Cambodia – The “Wild Wild West” for Digital Adventurers

In March.2019 the first tech and digital convention was held in Cambodia under the name “Digital Cambodia”, which shows the government’s focus on turning the country into a digital force with a spot of its own on the world’s digital map. And to be honest, why not?

The country skipped the years of technical improvement of the more developed Western economies and jumped straight into the era of optical Internet connection. Furthermore,  mobile penetration in Cambodia is at a stage where there are more mobile phones (SIM cards) per capita than people.

To sweeten the pot, there is a quickly developing digital environment in the country with a lack of experienced people to work. Along with it comes the local language spoken by the Cambodians – Khmer, which looks like that – ភាសាខ្មែរ – and a great challenge is on the way.

So how do we go about conquering this market with an SEO strategy and is it only SEO that will pay off?

  1. Above 95% use Google Search Engine and it has a Khmer version
  2. Facebook use is growing and a lot of the searches start on Facebook not Google
  3. Optimize for mobile – with so many users of mobile phones – this is an essential part
  4. Work on your Brand and Brand message – it is very important in Cambodia
  5. Localize as much as possible as Cambodians are highly aware of their culture
  6. Have in mind that Phnom Penh is not the same as the rest of Cambodia, so do your research on your target audience first

In Conclusion

We’ve been carefully observing the behavior of users around the world from the front seat in the last year now. We clearly saw the chain reaction the pandemic caused but what we are seeing now is how countries were closing their borders but at the same time were opening their online markets. There is a clear reason behind that – we don’t need to travel in order to do business. 

The only thing that we need is to find the proper audience and get its attention. Online business has never seen a stronger push than it currently has and one of the proper actions one has to do is to improve and increase its online presence. With this said SEO is one of the most important and accessible places to start from.
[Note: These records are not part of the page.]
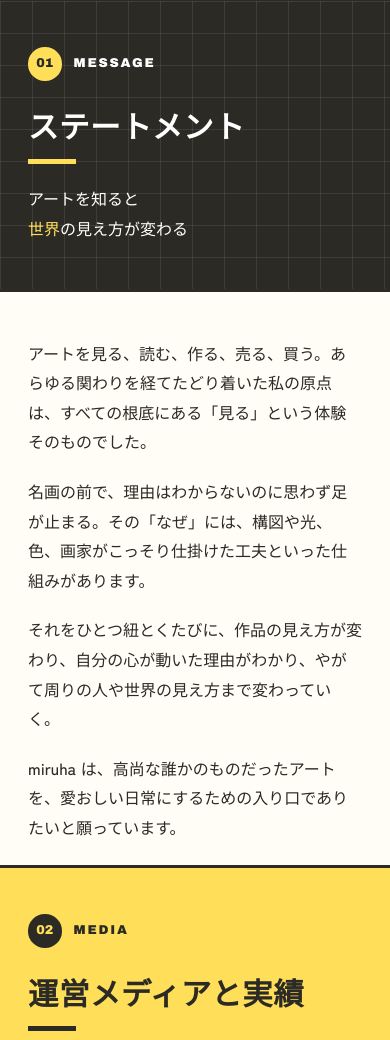
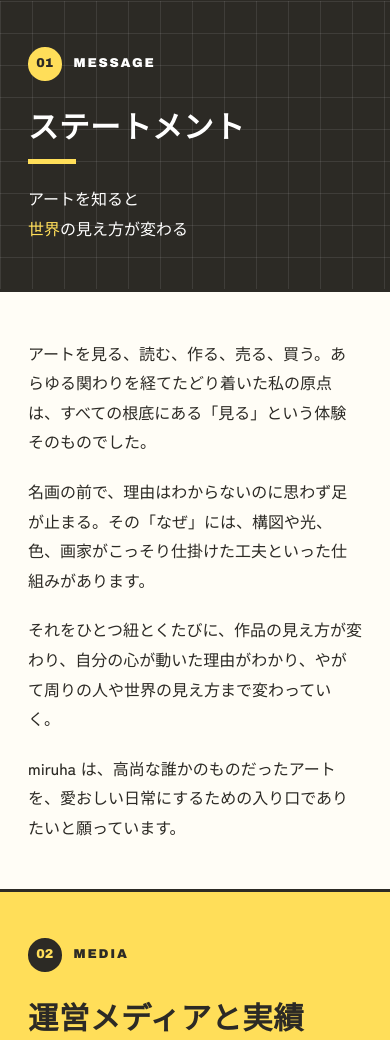
Before and after one commit to miruhart/portfolio, a plain HTML site: page index.html in a window 390 px wide. Shown: the part 800-1840 px from the top of the page. Drawn offline with Linux system fonts and the light colour scheme.

Commit message:
Add files via upload

```diff
--- a/assets/css/miruha.css
+++ b/assets/css/miruha.css
@@ -698,6 +698,10 @@ body.is-preload .button {
 		border-top: var(--line) solid var(--ink);
 	}
 
+	.panel>.inner {
+		padding-bottom: 2.8875rem;
+	}
+
 	.panel>.intro+.inner {
 		border-left: 0;
 		border-top: var(--line) solid var(--ink);
```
To prove all of the above, here is a recent trend we’ve noticed: in the two most affected countries in Asia from the COVID-19 (China and South Korea), there is something curious to see about the search engine market shares.  Right from the very moment the pandemic started, we started to see an increase in the traffic towards the traditional in-country search engines.

This all might mean two things:

  1. The example we used for a company to enter the Chinese market needs a strategy update right away due to the changes noticed in these markets.
  2. Countries are closing due to the pandemic and users are turning to the most well-known and reliable resources they recognize. It is prominent for these countries mainly because Google is not the main market share and it only confirms the thesis we supported in the beginning:

SEO is not a mere translation of words researched and properly listed in a tool under a certain budget. Not at all. It may seem like that but in real life, SEO is a living breathing “thing” that you have to maintain on many different levels in order to reach your business goals.

It is the whole picture drawn before the eyes of your audience by your digital presence and if this image will click with it. 

So let’s go and think over our strategies now!